Jared Kushner’s 2 big challenges for ‘OAI’

The Trump administration has stepped into the batter’s box. Now it will swing away at the fastballs, curves, sliders and off-speeds hurled at it by a 2 million strong federal bureaucracy.

President Donald Trump’s immediate three predecessors also had their at-bats.  No home runs, but they left some men on. Now the fledgling White House Office of American Innovation will try to clear the bases.

Sorry for the tortured baseball metaphor. I’m just back from my annual spring training trip to Florida, and Opening Day is next week.

Yet I think the metaphor works. This new White House office, to be headed by Jared Kushner, will have this mission, as stated in the executive order:

“The OAI will make recommendations to the President on policies and plans that improve Government operations and services, improve the quality of life for Americans now and in the future, and spur job creation.”

That part about improving government operations and services I get. The rest is a little vague, but there’s not much more to the order. But Press Secretary Sean Spicer elaborated in his daily briefing. He said Kushner would focus on the government’s annual $85 billion information technology tab — how to more effectively buy it and deploy it.

“Government is not business, right?” Spicer said. “We recognize that there are certain things that business would never do in terms of what government has to do, because we serve all of our people. But there are certain practices that we can put in place that can help us deliver a better product, a better service to the American people in some of these key areas.”

Kush will have his work cut out for him.

The Obama administration came in with an ambitious management agenda covering cloud computing, data center consolidation, IT modernization, cybersecurity and procurement. Cloud has made real progress, but it took several years for it to get off the ground. That’s partly because it took forever for the FedRAMP certification program to start producing qualified cloud providers.

Data center consolidation, by the numbers, has had a mild effect. The GAO reported in 2016 that the 24 departments and agencies under the consolidation initiative were to close 3,125 of 10,484 data centers by the end of 2015. Decent, but falling short of the target number of 4,144, or 40 percent.

As for cyber? You can come to your own conclusion whether federal systems are any safer now than they were five or 10 years ago. The Homeland Security Einstein system is covering most agencies. And as Jason Miller reports, it and the General Services Administration’s plan to overhaul the Continuous Diagnostics and Monitoring procurement vehicle — a blanket purchase agreement — so CDM itself can get off the ground.

As for procurement, I don’t think you can say the 2011 Strategic Sourcing initiative  has been an unqualified success.

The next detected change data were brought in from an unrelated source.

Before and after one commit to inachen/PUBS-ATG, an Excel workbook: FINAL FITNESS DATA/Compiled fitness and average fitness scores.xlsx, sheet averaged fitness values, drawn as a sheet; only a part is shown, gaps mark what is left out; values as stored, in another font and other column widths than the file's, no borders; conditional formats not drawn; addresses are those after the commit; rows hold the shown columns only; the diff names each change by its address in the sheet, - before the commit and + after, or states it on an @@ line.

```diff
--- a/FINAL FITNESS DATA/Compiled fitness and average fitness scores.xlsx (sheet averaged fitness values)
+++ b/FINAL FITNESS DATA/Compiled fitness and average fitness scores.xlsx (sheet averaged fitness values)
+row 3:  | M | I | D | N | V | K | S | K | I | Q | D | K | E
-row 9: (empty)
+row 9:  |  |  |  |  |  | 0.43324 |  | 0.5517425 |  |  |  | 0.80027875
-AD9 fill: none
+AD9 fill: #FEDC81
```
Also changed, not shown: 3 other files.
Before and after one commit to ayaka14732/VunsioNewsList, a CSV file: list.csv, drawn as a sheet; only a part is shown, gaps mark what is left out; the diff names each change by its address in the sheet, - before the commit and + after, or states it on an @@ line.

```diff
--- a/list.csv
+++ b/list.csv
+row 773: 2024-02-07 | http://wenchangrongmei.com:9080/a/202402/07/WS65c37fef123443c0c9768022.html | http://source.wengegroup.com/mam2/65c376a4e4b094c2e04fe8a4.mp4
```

Yet through its offspring category management, the government has realized measurable consolidation of duplicate contracts and  some rationality to acquisition of professional services.

I’m not trying to be overly critical. The Obama people did leave with some solid improvements you can point to. It did so by bringing in a large cadre of devotees who pursued these initiative with zeal. Dan Gordon, Vivek Kundra, Anne Rung and Tony Scott come to mind just at the White House. Presidents George W. Bush and Bill Clinton both had their crews who were right for the procurement and technology eras they operated in. None of them hit grand slams; all swatted a few good grounders for base hits.

For Clinton, technology was dominated by the conversion from mini-computers to networked PCs and client/server architectures and email. For Bush it was the evolution of websites to the online, transactional model and more robust remote computing capabilities. For Obama it was the introduction of data-driven digital services, cloud and mobile. The next phase — coming on fast — is the so-called SMAC model of computing: Social, Mobile, Analytics, Cloud. It wouldn’t hurt to bring a little more agile development come into the government to update those creaky Veterans Affairs systems.

From whatever technology companies Kushner chooses to bring in, he’ll easily get to understand the technology imperatives. He’ll just have to filter out They’re not hard to divine. He will have two tough challenges:

  • One, to concentrate his efforts. You’ve heard the expression, boil the ocean. Pick three things and get them done.
  • Two, to get the right people in place. Right now, there’s no federal CIO, GSA administrator, Office of Procurement Policy administrator or cybersecurity adviser. Get good people in there. Then let them enlist the career talent to help get the real work done. I guarantee they are there, ready and waiting.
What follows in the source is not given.